Although the history of Swtan Cottage can be traced to the 17th Century, it has been refurbished in the manner of the early 1900s. Living memory reaches back that far - as do the fascinating stories. For more information ...
8. ANGLESEY SHOW 2010
A few weeks from now it’ll be the Anglesey Agricultural Show once again. How quickly it comes around.
The Mona Showground becomes a hive of noisy and colourful activity as around 60,000 people visit to enjoy all that is the Show. For more ... .
9. ANCIENT ISLE
I have finally gathered the pages on some of my favourite ancient sites on one link page and hope that you find these sites worthy of your attention.
You’ll find plenty of historical information on each of these link pages but it’s the atmosphere of these locations that I hope to convey to you. On a sunny day they are undoubtedly interesting sites for exploration.

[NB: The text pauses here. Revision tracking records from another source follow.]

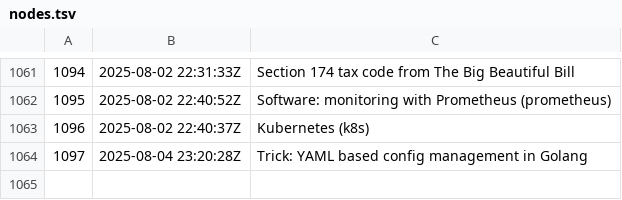
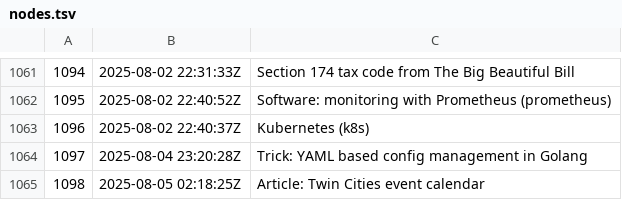
Before and after one commit to jlrickert/zet, a TSV file: docs/00_dex/nodes.tsv, drawn as a sheet; only a part is shown, gaps mark what is left out; the diff names each change by its address in the sheet, - before the commit and + after, or states it on an @@ line.

Commit message:
Article: Twin Cities event calendar

```diff
--- a/docs/00_dex/nodes.tsv
+++ b/docs/00_dex/nodes.tsv
+row 1065: 1098 | 2025-08-05 02:18:25Z | Article: Twin Cities event calendar
```
Also changed, not shown: docs/dex/nodes.tsv, 7 other files.
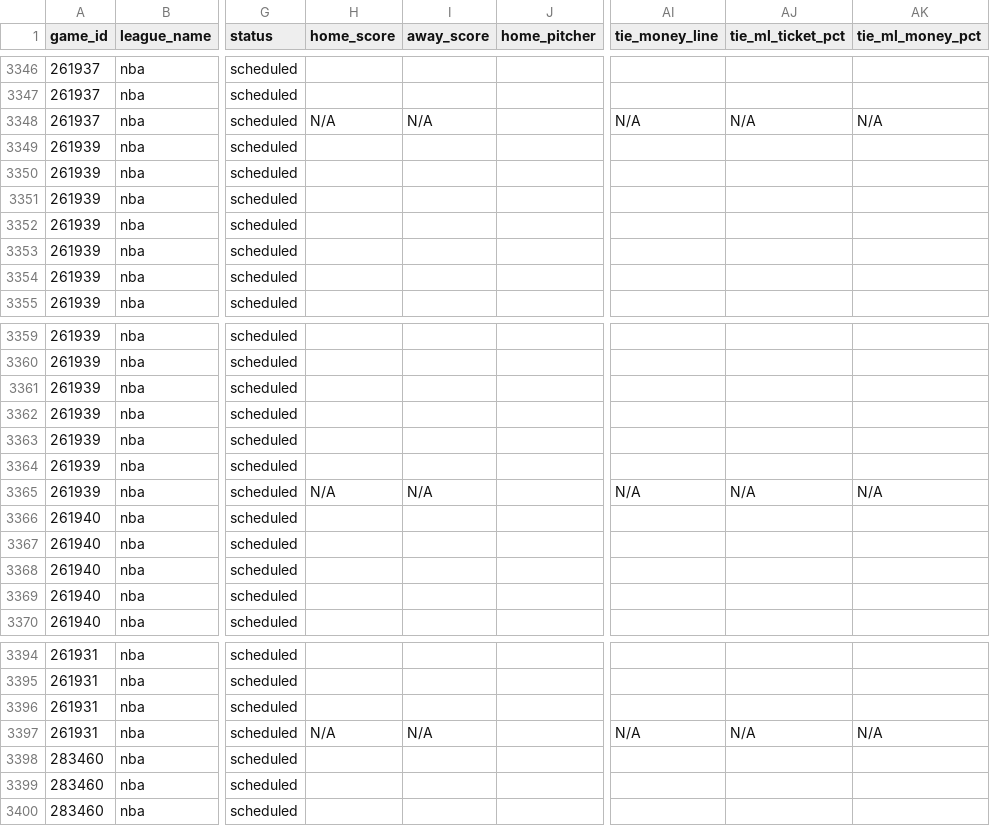
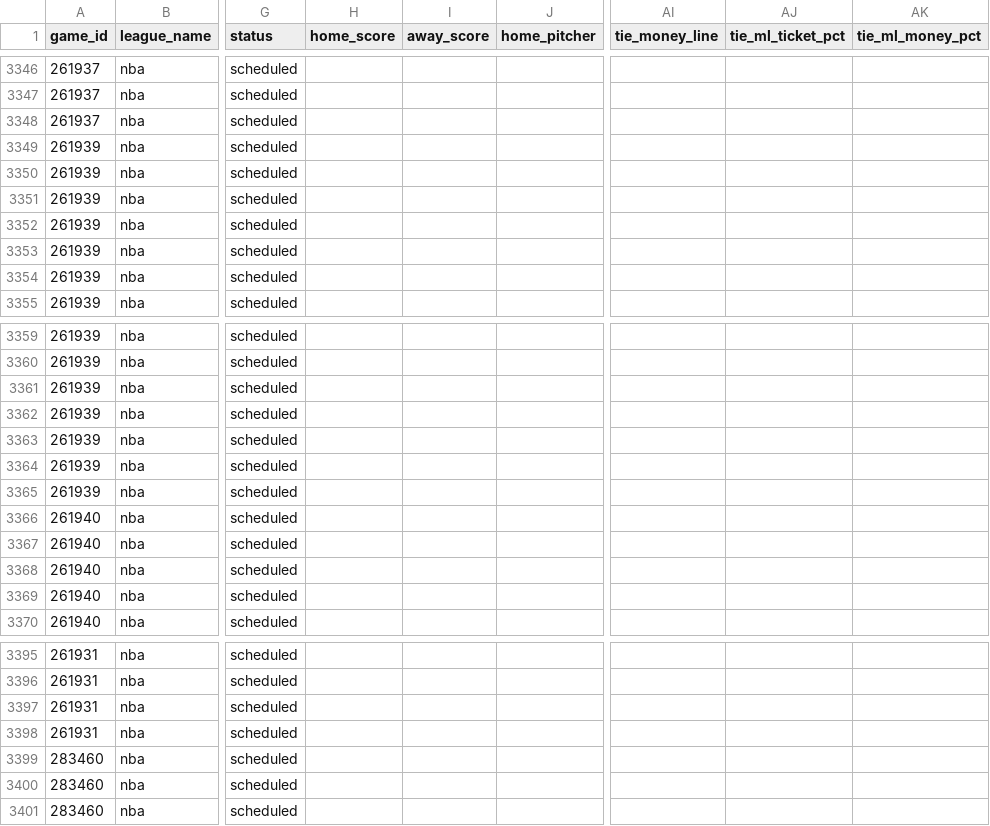
Before and after one commit to aaroncolesmith/llm_betting_model, a CSV file: data/bets_db/nba_bets_db.csv, drawn as a sheet; only a part is shown, gaps mark what is left out; addresses are those after the commit; the diff covers the shown part only; the diff names each change by its address in the sheet, - before the commit and + after, or states it on an @@ line.

```diff
--- a/data/bets_db/nba_bets_db.csv
+++ b/data/bets_db/nba_bets_db.csv
-H3348 (home_score): N/A
+H3348 (home_score): (empty)
-I3348 (away_score): N/A
+I3348 (away_score): (empty)
-AI3348 (tie_money_line): N/A
+AI3348 (tie_money_line): (empty)
-AJ3348 (tie_ml_ticket_pct): N/A
+AJ3348 (tie_ml_ticket_pct): (empty)
-AK3348 (tie_ml_money_pct): N/A
+AK3348 (tie_ml_money_pct): (empty)
-H3365 (home_score): N/A
+H3365 (home_score): (empty)
-I3365 (away_score): N/A
+I3365 (away_score): (empty)
-AI3365 (tie_money_line): N/A
+AI3365 (tie_money_line): (empty)
-AJ3365 (tie_ml_ticket_pct): N/A
+AJ3365 (tie_ml_ticket_pct): (empty)
-AK3365 (tie_ml_money_pct): N/A
+AK3365 (tie_ml_money_pct): (empty)
-H3398 (home_score): N/A
+H3398 (home_score): (empty)
-I3398 (away_score): N/A
+I3398 (away_score): (empty)
-AI3398 (tie_money_line): N/A
+AI3398 (tie_money_line): (empty)
-AJ3398 (tie_ml_ticket_pct): N/A
+AJ3398 (tie_ml_ticket_pct): (empty)
-AK3398 (tie_ml_money_pct): N/A
+AK3398 (tie_ml_money_pct): (empty)
```
Also changed, not shown: 1 added row and 71 edited cells elsewhere in this file, data/bets_db/soccer_bets_db.csv, 8 other files.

But it’s at twilight that I find the sense of ancient history most palpable. That time of day when shadows begin to gather into shapes that move at the edge of your vision. Don’t believe me? I Dare You.
I will add more new link pages here as soon as I can. For more ...
10. NICE CHURCHES
Again, at last I have gathered together some of my favourite Anglesey churches that I love to visit.
I’m not weird about these things – as a rule – yet... I find these churches wonderfully reassuring. Maybe you’ll understand what I mean when you visit these remote little country churches.
I've more atmospheric churches to share with you, so keep popping back for updates.
Do take the time to visit. For more information ...
11. ANGLESEY COUNTY FLOWER
Ho! Ho! Ho! I am pretty sure I’ll get into trouble over these two pages. No, Anglesey’s county flower is not the prolific Ragwort.
Yet a pretty good case can be put together to support my proposition. Once you’ve had a glance at the first link below, then go to the second and cast your vote.
You’ll know what I mean when you view these pages. I would also like you to identify fields and locations on the Island where you've spotted a few too many. For more information about Ragwort ...
Click Here to Cast Your Vote ...
12. ATLANTIS OFF ANGLESEY?
I know. It does sound pretty wibbly wobbly doesn’t it? But all I’m doing is reporting the latest theories to do with UFO abduction and the information gleaned from those unequal exchanges.
The most recent theory is that the mythic city of Atlantis could be located under the sea off Puffin Island. Some people have seen strange lights and craft rise out of the sea. I have a less than open mind about these, what with all the detection technology that we have.
Anyway, have a look and let me know what you think. For more information ...
13. YOUR ANGLESEY TALES
I am sure that we would like to hear about you and your stories, adventures and feelings about Anglesey.
Please get in touch and share your holiday experiences. Be honest and tell us all about the places that you love, like or hate. Enter here ...
14. ANGLESEY EXILES - GET IN TOUCH
Talk about hands across the oceans. Two exiles from Llangefni at the centre of Anglesey carry out a bit of research.
From New Zealand and Alaska the Terrible Twins discover very interesting facts and characters who inhabited the old manor house in Llangefni where they used to play as children half a century ago (Sorry Lads).
It’s a fascinating and energetic report. For more information ...
If you’re an Anglesey Exile then here’s your chance to share your memories and maybe get in contact with old friends. Some people already have and it’s very gratifying. For more information ...
15. HAVE YOU MADE YOUR SANDWISHES YET?
Click Here for advice ...